Other pickup favorites for Italians are Giacomo Leopardi’s poems and Alessandro Manzoni’s epic love story “The Betrothed.” Although some 27% admitted favoring books instead of the usual crossword puzzle or gossip magazine because it’s important to appear ‘cultured,’ around 20% said the books were also a source of inspiration — for pickup lines.

Related resources: An Italian Affair
An autobiographical tale of an American woman and — what else — a university professor…

Creating the Modern Chastity Belt

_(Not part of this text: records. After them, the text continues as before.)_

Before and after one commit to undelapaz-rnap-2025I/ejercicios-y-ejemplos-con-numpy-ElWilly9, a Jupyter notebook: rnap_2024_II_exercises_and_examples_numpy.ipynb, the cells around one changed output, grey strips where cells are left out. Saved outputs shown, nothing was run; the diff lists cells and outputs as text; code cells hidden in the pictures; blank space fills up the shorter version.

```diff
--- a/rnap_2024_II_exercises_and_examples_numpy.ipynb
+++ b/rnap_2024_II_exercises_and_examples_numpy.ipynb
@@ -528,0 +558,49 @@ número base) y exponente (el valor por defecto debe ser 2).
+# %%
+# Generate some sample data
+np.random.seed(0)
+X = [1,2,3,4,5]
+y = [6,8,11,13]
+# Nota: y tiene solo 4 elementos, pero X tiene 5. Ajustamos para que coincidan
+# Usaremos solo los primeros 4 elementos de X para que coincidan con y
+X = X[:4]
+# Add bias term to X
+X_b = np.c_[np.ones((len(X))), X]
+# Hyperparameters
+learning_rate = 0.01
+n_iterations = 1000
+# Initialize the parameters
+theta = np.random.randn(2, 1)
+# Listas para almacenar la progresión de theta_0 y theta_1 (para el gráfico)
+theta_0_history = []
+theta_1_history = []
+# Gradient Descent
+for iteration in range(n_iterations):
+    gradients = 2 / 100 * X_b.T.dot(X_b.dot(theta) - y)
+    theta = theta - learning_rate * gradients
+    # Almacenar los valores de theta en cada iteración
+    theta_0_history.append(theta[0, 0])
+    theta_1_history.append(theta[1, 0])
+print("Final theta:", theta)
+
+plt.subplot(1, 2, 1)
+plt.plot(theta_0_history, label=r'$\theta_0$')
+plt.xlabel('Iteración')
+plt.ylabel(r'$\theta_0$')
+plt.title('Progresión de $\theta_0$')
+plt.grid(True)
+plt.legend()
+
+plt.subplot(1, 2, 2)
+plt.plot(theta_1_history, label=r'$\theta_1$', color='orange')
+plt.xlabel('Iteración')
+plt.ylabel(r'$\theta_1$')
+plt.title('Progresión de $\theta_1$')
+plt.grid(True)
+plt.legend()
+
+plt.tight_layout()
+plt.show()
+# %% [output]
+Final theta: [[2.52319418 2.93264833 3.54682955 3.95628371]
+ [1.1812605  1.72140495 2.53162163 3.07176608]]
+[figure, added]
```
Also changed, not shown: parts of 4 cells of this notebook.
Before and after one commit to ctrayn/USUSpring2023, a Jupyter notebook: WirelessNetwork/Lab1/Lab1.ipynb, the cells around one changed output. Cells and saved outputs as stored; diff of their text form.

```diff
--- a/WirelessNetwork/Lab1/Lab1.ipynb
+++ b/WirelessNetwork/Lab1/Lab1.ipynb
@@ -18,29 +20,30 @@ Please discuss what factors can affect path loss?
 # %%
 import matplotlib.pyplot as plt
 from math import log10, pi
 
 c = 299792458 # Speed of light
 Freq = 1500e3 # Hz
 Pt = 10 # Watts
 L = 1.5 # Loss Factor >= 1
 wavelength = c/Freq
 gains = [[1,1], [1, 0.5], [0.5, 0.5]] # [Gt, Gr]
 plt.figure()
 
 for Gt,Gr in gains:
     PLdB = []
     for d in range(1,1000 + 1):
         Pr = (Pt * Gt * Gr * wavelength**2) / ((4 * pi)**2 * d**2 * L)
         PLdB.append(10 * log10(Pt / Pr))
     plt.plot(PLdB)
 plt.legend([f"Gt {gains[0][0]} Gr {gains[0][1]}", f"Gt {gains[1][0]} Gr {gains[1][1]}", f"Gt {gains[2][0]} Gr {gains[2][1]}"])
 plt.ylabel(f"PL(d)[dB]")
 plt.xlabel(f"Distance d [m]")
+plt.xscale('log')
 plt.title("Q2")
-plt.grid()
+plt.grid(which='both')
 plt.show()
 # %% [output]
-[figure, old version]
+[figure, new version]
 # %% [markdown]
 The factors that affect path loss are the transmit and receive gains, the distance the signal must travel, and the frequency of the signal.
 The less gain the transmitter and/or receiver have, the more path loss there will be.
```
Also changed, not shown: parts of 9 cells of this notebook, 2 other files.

What started out as a joke turned into a profitable business for Italian sculptor Angelo Camerino who sells his virtuous creations in Italy and worldwide.Ten years ago the artist made a first pair of underpants in sheet metal, but the sideline didn’t really take off until American Lorena Bobbitt made headlines in 1993 for cutting off her husband’s penis. “A member of the US embassy here in Rome commissioned three chastity belts for friends in New York,” says Camerino, 70, though he wouldn’t reveal the employee’s name. “From there it really took off, I did a showing of eight and sold all of them.”
He isn’t the only one to capitalize on the Italian preoccupation with infidelity: psychologist, politician and self-proclaimed “Dr. seduction” Giuseppe Cirillo has invented an electronic chastity belt. The invention, currently in production according to Cirillo, notifies the worried partner just how long the beloved has taken off his or her underwear.
Camerino’s sheet metal belts made for either sex, lined in leather and satin, weigh about two pounds have a lock at navel level. Prices for the custom-made chastity chambers run between $1,000-1,600. The more expensive models, which decorative inlays, a heavier metal and no padding, were commissioned by the clients from Saudi Arabia.
He says he’s interested in the sculpture, not how his creations are used. “I suspect the padded and lined ones are used for erotic games — thought not too long ago, I got an order from a jealous husband in Calabria, so perhaps they are put to practical use.”
The elderly sculptor points out, however, that he would turn down commissions to make belts which hark back use as an instrument of torture — “if I thought it would do damage or otherwise harm I wouldn’t make it.”